La Grande Illusion’s popular success (it was the top-ranking film of 1937 at the French box office) is also a factor. In the Renoir canon, a legend has grown around La Règle du jeu’s supposed hostile reception in 1939. This has been shown by Renoir scholars Claude Gauteur and Christopher Faulkner to be a vast exaggeration, but the legend has endured that the film was ‘misunderstood’ at the time of its release, adding to its mystique and prestige. As Peter Wollen has pointed out, today’s highly ranked films like Citizen Kane and La Règle du jeu have the added aura of films maudits. This is not the case for La Grande Illusion, which along with Les Bas-fonds and La Bête humaine did very well commercially. Not coincidentally, all three starred Gabin, the leading French star of the time.
The use of actors is another key factor in the subsequent reputation of the film within the Renoir canon, for two reasons. First, another Renoir legend (initiated by Bazin) is that one of the director’s hallmarks was to use actors ‘against the grain’ – so for instance in La Règle du jeu there are relative unknowns (Nora Gregor), non-professionals (Renoir himself) or actors deliberately out of their expected register (Roland Toutain, a comic, as the tragic aviator Jurieux). In La Grande Illusion, on the contrary, the stars all work brilliantly within their registers – and consequently met with public approval.

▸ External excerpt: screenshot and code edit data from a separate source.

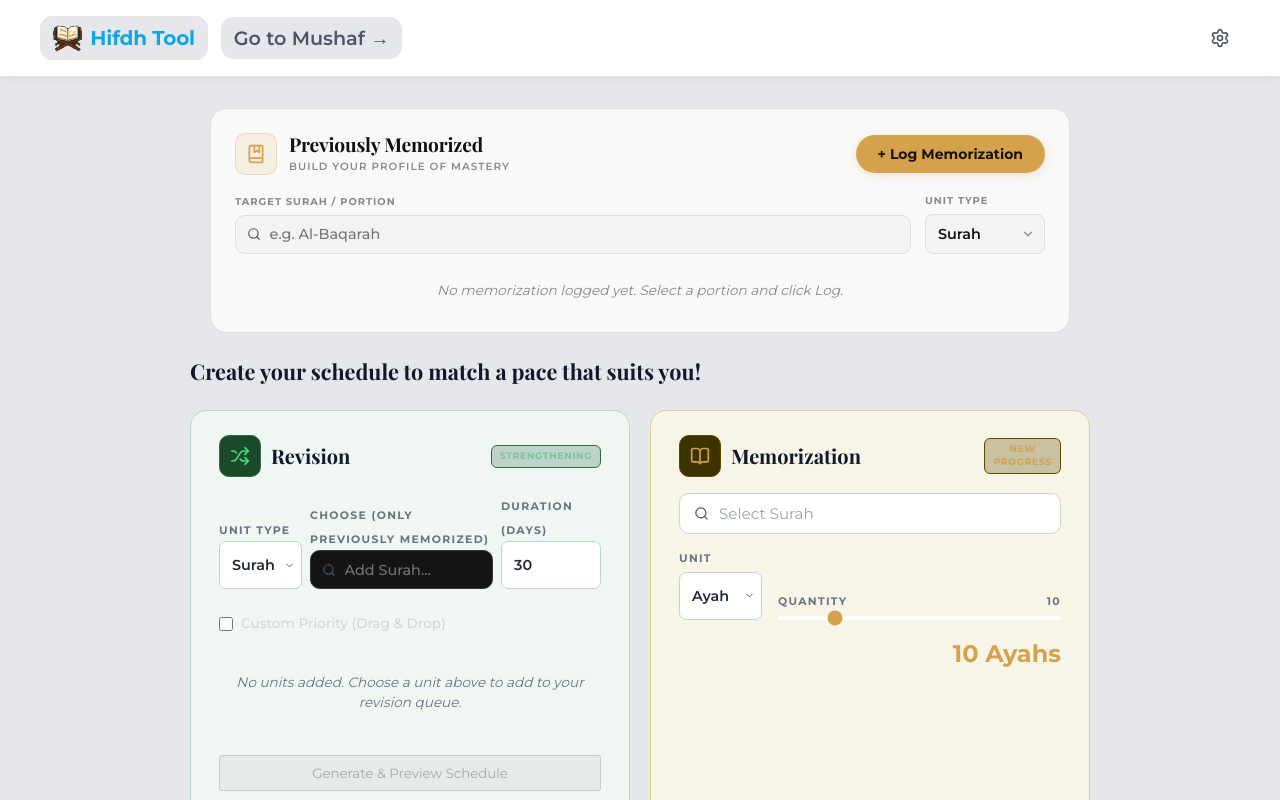
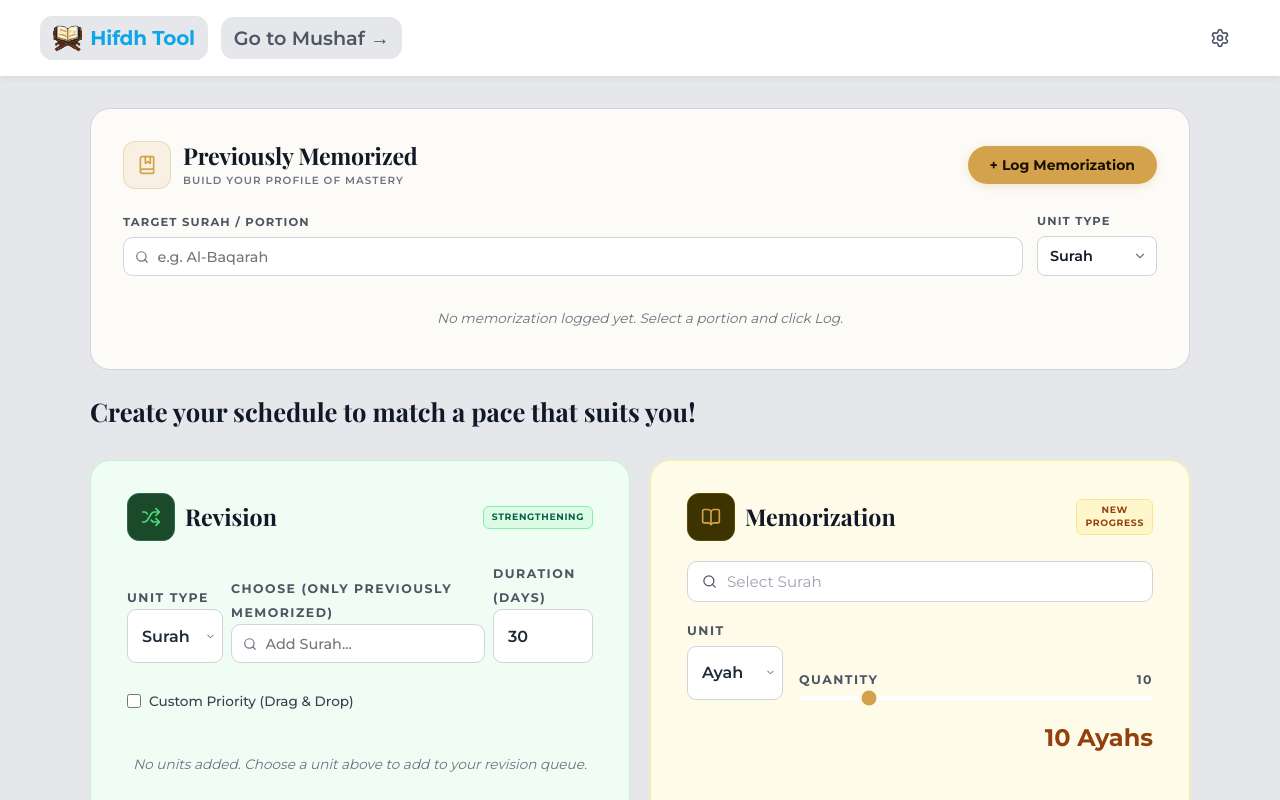
Before and after one commit to dafaadi/HifdhTool, a React (Vite) app: page / in a window 1280 px wide. Shown: the top 800 px of the page. Built offline with nearby package versions, Linux system fonts and the light colour scheme.

Commit message:
light mode fixes

```diff
--- a/src/components/PreviouslyMemorizedCard.css
+++ b/src/components/PreviouslyMemorizedCard.css
@@ -43,11 +43,11 @@
 .pm-card {
   background:    var(--pm-bg);
   border:        1px solid var(--pm-border);
-  border-radius: 16px;
-  padding:       24px;
+  border-radius: 20px;
+  padding:       32px;
   display:       flex;
   flex-direction: column;
-  gap:           18px;
+  gap:           24px;
   color:         var(--pm-text);
   box-sizing:    border-box;
   width:         100%;
@@ -77,9 +77,9 @@
 }
 
 .pm-icon {
-  width:           42px;
-  height:          42px;
-  border-radius:   10px;
+  width:           48px;
+  height:          48px;
+  border-radius:   12px;
   background:      rgba(212, 162, 76, 0.12);
   border:          1px solid rgba(212, 162, 76, 0.3);
   display:         flex;
@@ -91,7 +91,7 @@
 
 .pm-title {
   font-family:    'Playfair Display', Georgia, serif;
-  font-size:      1.2rem;
+  font-size:      1.45rem;
   font-weight:    700;
   color:          var(--pm-text);
   letter-spacing: -0.01em;
@@ -174,7 +174,7 @@
 }
 
 .pm-label {
-  font-size:      0.62rem;
+  font-size:      0.72rem;
   font-weight:    700;
   letter-spacing: 0.1em;
   color:          var(--pm-text-muted);
@@ -653,14 +653,44 @@
 
 /* ── Light-mode override (if user is not in dark mode) ───────────────────────── */
 html:not(.dark-mode) .pm-card {
-  --pm-bg:        #f9f9f9;
+  --pm-bg:        #fdfbf7;
   --pm-surface:   #ffffff;
-  --pm-input-bg:  #f3f3f3;
-  --pm-border:    #ddd;
-  --pm-text:      #111;
-  --pm-text-dim:  #555;
-  --pm-text-muted:#888;
+  --pm-input-bg:  #ffffff;
+  --pm-border:    #d1d5db;
+  --pm-text:      #111827;
+  --pm-text-dim:  #4b5563;
+  --pm-text-muted:#6b7280;
+
+  /* Pills in light mode */
+  --pm-pill-high:    #ecfdf5;
+  --pm-pill-high-bd: #34d399; /* Sharper border */
+  --pm-pill-high-tx: #065f46;
+
+  --pm-pill-mid:     #f0fdf4;
+  --pm-pill-mid-bd:  #86efac; /* Sharper border */
+  --pm-pill-mid-tx:  #166534;
+
+  --pm-pill-low:     #f0f9ff;
+  --pm-pill-low-bd:  #7dd3fc; /* Sharper border */
+  --pm-pill-low-tx:  #075985;
+
+  --pm-pill-partial: #fff1f2;
+  --pm-pill-partial-bd: #fda4af; /* Sharper border */
+  --pm-pill-partial-tx: #9f1239;
 }
+
+html:not(.dark-mode) .pm-pill-key {
+  background: rgba(0, 0, 0, 0.06);
+  color: inherit;
+}
+
+html:not(.dark-mode) .pm-title { color: #111827; }
+html:not(.dark-mode) .pm-subtitle { color: #6b7280; }
+html:not(.dark-mode) .pm-label { color: #4b5563; }
+html:not(.dark-mode) .pm-checkbox-row { color: #374151; }
+html:not(.dark-mode) .pm-checkbox-row:hover { color: #111827; }
+html:not(.dark-mode) .pm-checkbox-hint { color: #6b7280; border-color: #d1d5db; background: #f9fafb; }
+html:not(.dark-mode) .pm-settings-btn { border-color: #d1d5db; }
 
 html:not(.dark-mode) .pm-settings-popover {
   background: #fff;
--- a/src/components/scheduling/RevisionScheduler.tsx
+++ b/src/components/scheduling/RevisionScheduler.tsx
@@ -11,8 +11,8 @@ import './SchedulingDashboard.css';
 const metadata = rawMeta as unknown as QuranMetadata;
 const STORAGE_KEY = 'hifdhRangesV2';
 
-const MADANI_UNITS  = ['Juz', 'Surah', 'Hizb', "Rub'"] as const;
-const INDOPAK_UNITS = ['Manzil', 'Para', 'Surah', 'Ruku'] as const;
+const MADANI_UNITS  = ['Juz', 'Surah', 'Hizb', "Rub'", 'Page'] as const;
+const INDOPAK_UNITS = ['Manzil', 'Para', 'Surah', 'Ruku', 'Page'] as const;
 
 function loadStored(): number[][] {
   try {
@@ -29,7 +29,7 @@ function buildRevisionOptions(
   scriptStyle: ScriptStyle,
   mergedRanges: number[][],
 ): DropdownOption[] {
-  if (unitType === 'Page' || unitType === 'Ayah') return [];
+  if (unitType === 'Ayah') return [];
 
   let map: Record<string, [number, number]> | undefined;
   let labelFn: (k: string) => string;
@@ -45,6 +45,11 @@ function buildRevisionOptions(
     case "Rub'":   map = metadata.madani.rub;     labelFn = k => `Rub' ${k}`;    break;
     case 'Ruku':   map = metadata.indopak.ruku;   labelFn = k => `Ruku ${k}`;    break;
     case 'Manzil': map = metadata.indopak.manzil; labelFn = k => `Manzil ${k}`;  break;
+    case 'Page': {
+      map = scriptStyle === 'madani' ? metadata.madani.page : metadata.indopak.page;
+      labelFn = k => `Page ${k}`;
+      break;
+    }
     default: return [];
   }
 
@@ -365,8 +370,8 @@ export function RevisionScheduler({ scriptStyle, onGenerateTasks, onClearTasks }
         ) : (
           <>
             <button
-              className="pm-btn"
-              style={{ flex: 1, padding: '8px', background: 'transparent', border: '1px solid #3f3f46', color: '#e4e4e7' }}
+              className="pm-btn pm-btn--cancel"
+              style={{ flex: 1, padding: '8px' }}
               onClick={handleCancelPreview}
             >
               Cancel
--- a/src/components/scheduling/SchedulingDashboard.css
+++ b/src/components/scheduling/SchedulingDashboard.css
@@ -31,15 +31,15 @@
 ═══════════════════════════════════════ */
 .sd-section {
   width:     100%;
-  max-width: 900px;
+  max-width: 1100px;
   display:   flex;
   flex-direction: column;
-  gap:       1.5rem;
+  gap:       2rem;
 }
 
 .sd-heading {
   font-family:    'Playfair Display', Georgia, serif;
-  font-size:      1.35rem;
+  font-size:      1.6rem;
   font-weight:    700;
   color:          #f3f4f6;
   margin:         0;
@@ -59,11 +59,11 @@
    Base card
 ═══════════════════════════════════════ */
 .sd-card {
-  border-radius:  16px;
-  padding:        24px 28px;
+  border-radius:  20px;
+  padding:        32px 36px;
   display:        flex;
   flex-direction: column;
-  gap:            16px;
+  gap:            20px;
   box-sizing:     border-box;
 }
 
@@ -85,9 +85,9 @@
 }
 
 .sd-card-icon {
-  width:           42px;
-  height:          42px;
-  border-radius:   10px;
+  width:           48px;
+  height:          48px;
+  border-radius:   12px;
   display:         flex;
   align-items:     center;
   justify-content: center;
@@ -108,7 +108,7 @@
 
 .sd-card-title {
   font-family: 'Playfair Display', Georgia, serif;
-  font-size:   1.25rem;
+  font-size:   1.45rem;
   font-weight: 700;
   color:       #f3f4f6;
   margin:      0;
@@ -232,13 +232,13 @@
   appearance:   none;
   background:   #0d1810;
   border:       1px solid var(--sd-green-border);
-  border-radius: 7px;
+  border-radius: 9px;
   color:        #d1d5db;
   font-family:  inherit;
-  font-size:    0.9rem;
+  font-size:    1rem;
   font-weight:  600;
-  padding:      8px 26px 8px 12px;
-  height:       48px;
+  padding:      8px 32px 8px 14px;
+  height:       54px;
   cursor:       pointer;
   outline:      none;
   transition:   border-color 0.15s;
@@ -305,7 +305,7 @@
 }
 
 .sd-field-label {
-  font-size:      0.68rem;
+  font-size:      0.78rem;
   font-weight:    700;
   letter-spacing: 0.12em;
   color:          #6b7280;
@@ -361,10 +361,10 @@
 
 .sd-cal-meta h2 {
   font-family:  'Playfair Display', Georgia, serif;
-  font-size:    1.8rem;
+  font-size:    2.2rem;
   font-weight:  700;
   color:        #f3f4f6;
-  margin:       0 0 4px;
+  margin:       0 0 6px;
 }
 
 .sd-cal-meta p {
@@ -600,6 +600,68 @@
 .sd-textarea:focus { border-color: var(--sd-green-icon-bd); outline: none; }
 
 /* ═══════════════════════════════════════
+   Reusable Buttons (Dashboard Scale)
+   ═══════════════════════════════════════ */
+.pm-btn {
+  display:         inline-flex;
+  align-items:     center;
+  justify-content: center;
+  border-radius:   8px;
+  font-weight:     700;
+  font-size:       0.86rem;
+  letter-spacing:  0.02em;
+  cursor:          pointer;
+  transition:      all 0.18s ease;
+  font-family:     inherit;
+  border:          1px solid transparent;
+  box-sizing:      border-box;
+}
+
+.pm-btn--primary {
+  background:   var(--sd-green-icon-bg);
+  border-color: var(--sd-green-icon-bd);
+  color:        var(--sd-green-tx);
+}
+.pm-btn--primary:hover {
+  background:   var(--sd-green-icon-bd);
+  color:        #fff;
+}
+.pm-btn--primary:disabled {
+  opacity: 0.4; cursor: not-allowed;
+}
+
+.pm-btn--cancel {
+  background:   transparent;
+  border-color: #3f3f46;
+  color:        #a1a1aa;
+}
+.pm-btn--cancel:hover {
+  border-color: #71717a;
+  color:        #f4f4f5;
+  background:   rgba(255, 255, 255, 0.04);
+}
+
+/* Light mode overrides for buttons */
+html:not(.dark-mode) .pm-btn--primary {
+  background:   #059669;
+  border-color: #047857;
+  color:        #fff;
+}
+html:not(.dark-mode) .pm-btn--primary:hover {
+  background:   #047857;
+}
+
+html:not(.dark-mode) .pm-btn--cancel {
+  border-color: #d1d5db;
+  color:        #6b7280;
+}
+html:not(.dark-mode) .pm-btn--cancel:hover {
+  background:   #f3f4f6;
+  border-color: #9ca3af;
+  color:        #111827;
+}
+
+/* ═══════════════════════════════════════
    Responsive
 ═══════════════════════════════════════ */
 @media (max-width: 700px) {
@@ -617,15 +679,31 @@
 html:not(.dark-mode) .sd-heading    { color: #111827; }
 html:not(.dark-mode) .sd-card-title { color: #111827; }
 html:not(.dark-mode) .sd-ru-name   { color: #1f2937; }
+html:not(.dark-mode) .sd-cal-meta h2 { color: #111827; }
+html:not(.dark-mode) .sd-cal-meta p  { color: #6b7280; }
+html:not(.dark-mode) .sd-field-label { color: #4b5563; }
+html:not(.dark-mode) .sd-checkbox-label { color: #374151; }
 
 html:not(.dark-mode) .sd-card--revision {
-  background: #f0f7f3;
-  border-color: #b7d9c5;
+  background: #f0fdf4;
+  border-color: #bbf7d0;
+}
+
+html:not(.dark-mode) .sd-badge--strengthening {
+  color: #065f46;
+  border-color: #86efac;
+  background: rgba(134, 239, 172, 0.2);
+}
+
+html:not(.dark-mode) .sd-badge--progress {
+  color: #92400e;
+  border-color: #fde68a;
+  background: rgba(253, 230, 138, 0.3);
 }
 
 html:not(.dark-mode) .sd-card--memorization {
-  background: #f7f5e8;
-  border-color: #d8d298;
+  background: #fefce8;
+  border-color: #fef08a;
 }
 
 html:not(.dark-mode) .sd-search-wrap {
@@ -636,6 +714,19 @@ html:not(.dark-mode) .sd-search-wrap {
 html:not(.dark-mode) .sd-search-input { color: #374151; }
 html:not(.dark-mode) .sd-search-input::placeholder { color: #9ca3af; }
 
+html:not(.dark-mode) .sdd-input {
+  background:  #fff !important;
+  color:       #111827 !important;
+  border-color: #d1d5db !important;
+}
+
+html:not(.dark-mode) .sdd-list {
+  background: #fff !important;
+  border-color: #d1d5db !important;
+}
+
+html:not(.dark-mode) .sdd-item-label { color: #111827 !important; }
+
 html:not(.dark-mode) .sd-ru-item  {
   background:   #fff;
   border-color: #e5e7eb;
@@ -643,17 +734,34 @@ html:not(.dark-mode) .sd-ru-item  {
 
 html:not(.dark-mode) .sd-select {
   background:   #fff;
-  border-color: #b7d9c5;
+  border-color: #d1d5db;
   color:        #1f2937;
 }
 
+html:not(.dark-mode) .sd-card--revision .sd-unit-output { color: #059669; }
+html:not(.dark-mode) .sd-card--memorization .sd-unit-output { color: #92400e; }
+
 html:not(.dark-mode) .sd-cal-grid      { border-color: #e5e7eb; }
-html:not(.dark-mode) .sd-cal-weekdays  { background: #f9fafb; border-color: #e5e7eb; }
+html:not(.dark-mode) .sd-cal-weekdays  { background: #f9fafb; border-bottom-color: #e5e7eb; }
 html:not(.dark-mode) .sd-cal-days      { background: #fff; }
-html:not(.dark-mode) .sd-cal-day       { border-color: #f0f0f0; color: #d1d5db; }
-html:not(.dark-mode) .sd-cal-day--active { color: #6b7280; }
-html:not(.dark-mode) .sd-cal-day--today  { background: #f3f4f6; color: #111827; }
-html:not(.dark-mode) .sd-cal-day--revision-task     { background: #ecf7f0; color: #2d6a4f; }
-html:not(.dark-mode) .sd-cal-day--memorization-task { background: #fdf8e3; color: #92620a; }
+html:not(.dark-mode) .sd-cal-day       { border-color: #f0f0f0; color: #9ca3af; }
+html:not(.dark-mode) .sd-cal-day--active { color: #4b5563; }
+html:not(.dark-mode) .sd-cal-day--today  { background: #f3f4f6; }
+html:not(.dark-mode) .sd-cal-day--today .sd-cal-day-num { color: #111827; }
+html:not(.dark-mode) .sd-cal-day--has-tasks { background: #f0fdf4; }
+html:not(.dark-mode) .sd-cal-day--revision-task     { background: #ecf7f0; color: #065f46; }
+html:not(.dark-mode) .sd-cal-day--memorization-task { background: #fdf8e3; color: #92400e; }
 html:not(.dark-mode) .sd-cal-day--empty { background: #fafafa; }
-html:not(.dark-mode) .sd-cal-nav-btn { background: #f3f4f6; border-color: #d1d5db; color: #374151; }
+html:not(.dark-mode) .sd-cal-nav-btn { background: #fff; border-color: #d1d5db; color: #374151; }
+
+html:not(.dark-mode) .sd-modal-content {
+  background: #fff;
+  border-color: #e5e7eb;
+  box-shadow: 0 10px 40px rgba(0,0,0,0.1);
+}
+html:not(.dark-mode) .sd-modal-header { border-bottom-color: #e5e7eb; }
+html:not(.dark-mode) .sd-modal-header h3 { color: #111827; }
+html:not(.dark-mode) .sd-modal-task-title { color: #059669; }
+html:not(.dark-mode) .sd-modal-task-details { color: #374151; }
+html:not(.dark-mode) .sd-modal-task-ru-label { color: #6b7280; }
+html:not(.dark-mode) .sd-textarea { background: #f9fafb; border-color: #d1d5db; color: #111827; }
--- a/src/index.css
+++ b/src/index.css
@@ -1675,7 +1675,7 @@ html.dark-mode .hamburger-btn:hover {
 /* Cap card width on large screens so it doesn't stretch across 4k */
 .dashboard-main > * {
   width: 100%;
-  max-width: 860px;
+  max-width: 1100px;
 }
 
 @media (max-width: 600px) {
@@ -1796,6 +1796,39 @@ html.dark-mode .sdd-list {
 
 html.dark-mode .sdd-item {
   border-bottom-color: #2d2d2d;
+}
+
+/* Global Light-mode overrides for SearchableDropdown */
+html:not(.dark-mode) .sdd-input {
+  background: #ffffff;
+  border-color: #d1d5db;
+  color: #111827;
+}
+
+html:not(.dark-mode) .sdd-search-icon {
+  color: #6b7280;
+}
+
+html:not(.dark-mode) .sdd-list {
+  background: #ffffff;
+  border-color: #d1d5db;
+}
+
+html:not(.dark-mode) .sdd-item {
+  border-bottom-color: #f3f4f6;
+}
+
+html:not(.dark-mode) .sdd-item:hover,
+html:not(.dark-mode) .sdd-item--active {
+  background: #f3f4f6;
+}
+
+html:not(.dark-mode) .sdd-item-label {
+  color: #111827;
+}
+
+html:not(.dark-mode) .sdd-item-sublabel {
+  color: #6b7280;
 }
 
 html.dark-mode .sdd-item:hover,
```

Gabin, Fresnay, Dalio and Carette, among others, give fabulous performances that were valued not just by the audience but by Renoir himself. As he said, “Each time I see the picture, I’m impressed by one idea. It is that you don’t do anything with bad actors… I know that I owe so much to the actors.”
The second point is the question of stars and authorship. Renoir’s happy sharing of the credit with his actors did not fit well with the auteur theory that advocated the director’s single vision. At the level of production, Gabin was instrumental in getting the film off the ground. At the level of reception, while Renoir was recognised and rewarded as the director of La Grande Illusion, the film was also seen as a great ensemble piece and, for a significant part of the audience, a ‘Gabin film’. By contrast, in those terms, La Règle du jeu cannot be anything but a ‘Renoir film’.
It’s clear that the critical debates that have shaped the reception of La Grande Illusion are, as ever, historically grounded. The film has ridden waves of critical approval and disapproval, yet through them continued to meet popular success. As a viewer’s comment on IMDb put it when La Grande Illusion dropped out of the website’s top 250 films in 2010 (typically, comparing it to La Règle du jeu), “This is a film that you can both appreciate AND enjoy!” While the immediate topic of the film is a specific war, the virulent debates in 1946 show its significance to a later war – and, consequently, its ability to speak to us today; issues of war, class and national conflicts have, sadly, not lost their relevance.
In its ensemble perfection, La Grande Illusion is also a snapshot of French cinema of the late 1930s at its absolute best. It is a classic in the terms defined by Frank Kermode: that is, a film not frozen in time, but open to different readings across times and cultures. In all these senses, then, Bazin’s verdict is as true today as it was when he wrote it in the late 1950s: “It is not enough to say that it has retained its power… the stature of the film remained undiminished by the passage of time.”